[Before and after images]
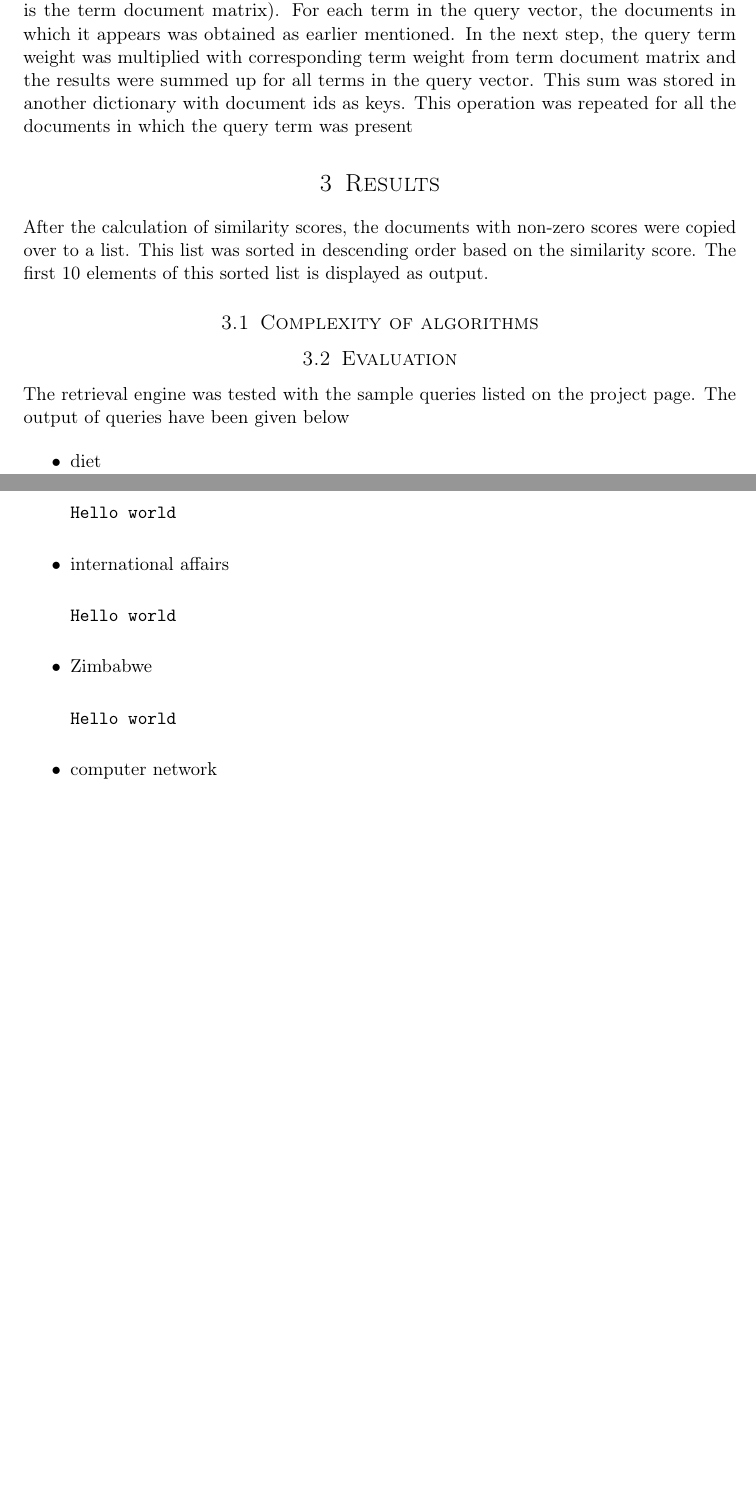
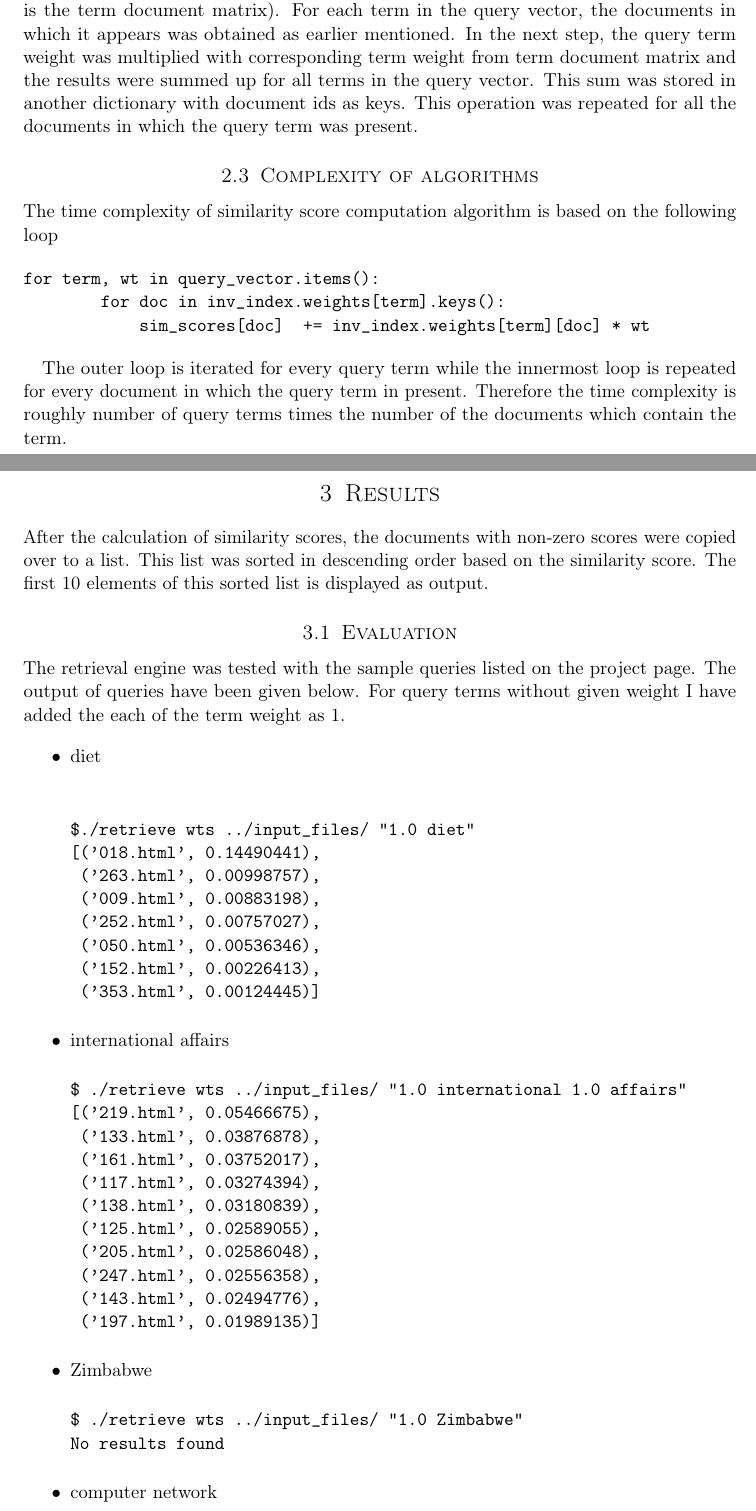
Before and after one commit to primalpop/ir-phases, a LaTeX document (4thReport/Phase4Report.tex): two parts of pages 2 and 3 of 4 before the commit and two parts of pages 2 and 3 of 5 after it, joined at a grey line, cut so that both start at the same text, the shorter picture padded with empty space. Compiled offline with pdfLaTeX.

Commit message:
evaluation added

```diff
--- a/4thReport/Phase4Report.tex
+++ b/4thReport/Phase4Report.tex
@@ -84,40 +84,82 @@ The retrieval engine takes in queries which are list of words with their term we
 
 \subsection{Calculating Similarity}
 
-The document query similarity was calculated by taking a dot product between query vector and row corresponding to the document in the term document matrix. The term document matrix was implemented as a nested dictionary. The documents in which a term has appeared can be obtained by retrieving the values corresponding to the key (query term) from the first level of the dictionary (i.e weights[term].keys() where weight is the term document matrix). For each term in the query vector, the documents in which it appears was obtained as earlier mentioned. In the next step, the query term weight was multiplied with corresponding term weight from term document matrix and the results were summed up for all terms in the query vector. This sum was stored in another dictionary with document ids as keys. This operation was repeated for all the documents in which the query term was present
+The document query similarity was calculated by taking a dot product between query vector and row corresponding to the document in the term document matrix. The term document matrix was implemented as a nested dictionary. The documents in which a term has appeared can be obtained by retrieving the values corresponding to the key (query term) from the first level of the dictionary (i.e weights[term].keys() where weight is the term document matrix). For each term in the query vector, the documents in which it appears was obtained as earlier mentioned. In the next step, the query term weight was multiplied with corresponding term weight from term document matrix and the results were summed up for all terms in the query vector. This sum was stored in another dictionary with document ids as keys. This operation was repeated for all the documents in which the query term was present.
+
+\subsection{Complexity of algorithms}
+
+The time complexity of similarity score computation algorithm is based on the following loop
+
+\begin{verbatim}
+for term, wt in query_vector.items():
+        for doc in inv_index.weights[term].keys():
+            sim_scores[doc]  += inv_index.weights[term][doc] * wt
+\end{verbatim}
+
+The outer loop is iterated for every query term while the innermost loop is repeated for every document in which the query term in present. Therefore the time complexity is roughly number of query terms times the number of the documents which contain the term.
 
 \section{Results}
 
 After the calculation of similarity scores, the documents with non-zero scores were copied over to a list. This list was sorted in descending order based on the similarity score. The first 10 elements of this sorted list is displayed as output.
 
-\subsection{Complexity of algorithms}
-
-
-
 \subsection{Evaluation}
 
-The retrieval engine was tested with the sample queries listed on the project page. The output of queries have been given below
+The retrieval engine was tested with the sample queries listed on the project page. The output of queries have been given below. For query terms without given weight I have added the each of the term weight as 1.
 
 \begin{itemize}
 
 \item diet \\
 
 \begin{verbatim}
-Hello world
+$./retrieve wts ../input_files/ "1.0 diet"
+[('018.html', 0.14490441),
+ ('263.html', 0.00998757),
+ ('009.html', 0.00883198),
+ ('252.html', 0.00757027),
+ ('050.html', 0.00536346),
+ ('152.html', 0.00226413),
+ ('353.html', 0.00124445)]
 \end{verbatim}
 
 \item international affairs
 
 \begin{verbatim}
-Hello world
+$ ./retrieve wts ../input_files/ "1.0 international 1.0 affairs"
+[('219.html', 0.05466675),
+ ('133.html', 0.03876878),
+ ('161.html', 0.03752017),
+ ('117.html', 0.03274394),
+ ('138.html', 0.03180839),
+ ('125.html', 0.02589055),
+ ('205.html', 0.02586048),
+ ('247.html', 0.02556358),
+ ('143.html', 0.02494776),
+ ('197.html', 0.01989135)]
 \end{verbatim}
 
 \item Zimbabwe
 
 \begin{verbatim}
-Hello world
+$ ./retrieve wts ../input_files/ "1.0 Zimbabwe"
+No results found
 \end{verbatim}
 
 \item computer network
+\begin{verbatim}
+$ ./retrieve wts ../input_files/ "1.0 computer 1.0 network"
+[('140.html', 0.08561795),
+ ('060.html', 0.07688407),
+ ('156.html', 0.052877740000000006),
+ ('128.html', 0.04070362),
+ ('135.html', 0.04070362),
+ ('502.html', 0.03878836),
+ ('223.html', 0.02749864),
+ ('499.html', 0.02718124),
+ ('181.html', 0.02698827),
+ ('164.html', 0.02665866)]
+
+\end{verbatim}
 
 \item hydrotherapy
+\begin{verbatim}
+$ ./retrieve wts ../input_files/ "1.0 hydrotherapy"
@@ -125,0 +172 @@ Hello world
+$ ./retrieve wts ../input_files/ "1.0 identify 1.0 theft"
@@ -128,0 +189 @@ Hello world
+$ ./retrieve wts ../input_files/ "0.8 international 0.2 affairs"
@@ -130,0 +206 @@ Hello world
+$ ./retrieve wts ../input_files/ "0.2 international 0.8 affairs"
```
Also changed, not shown: 4thReport/Phase4Report.tex (70 more changed lines).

### What you will do
Give only how many lines above hold "below".

### Response
2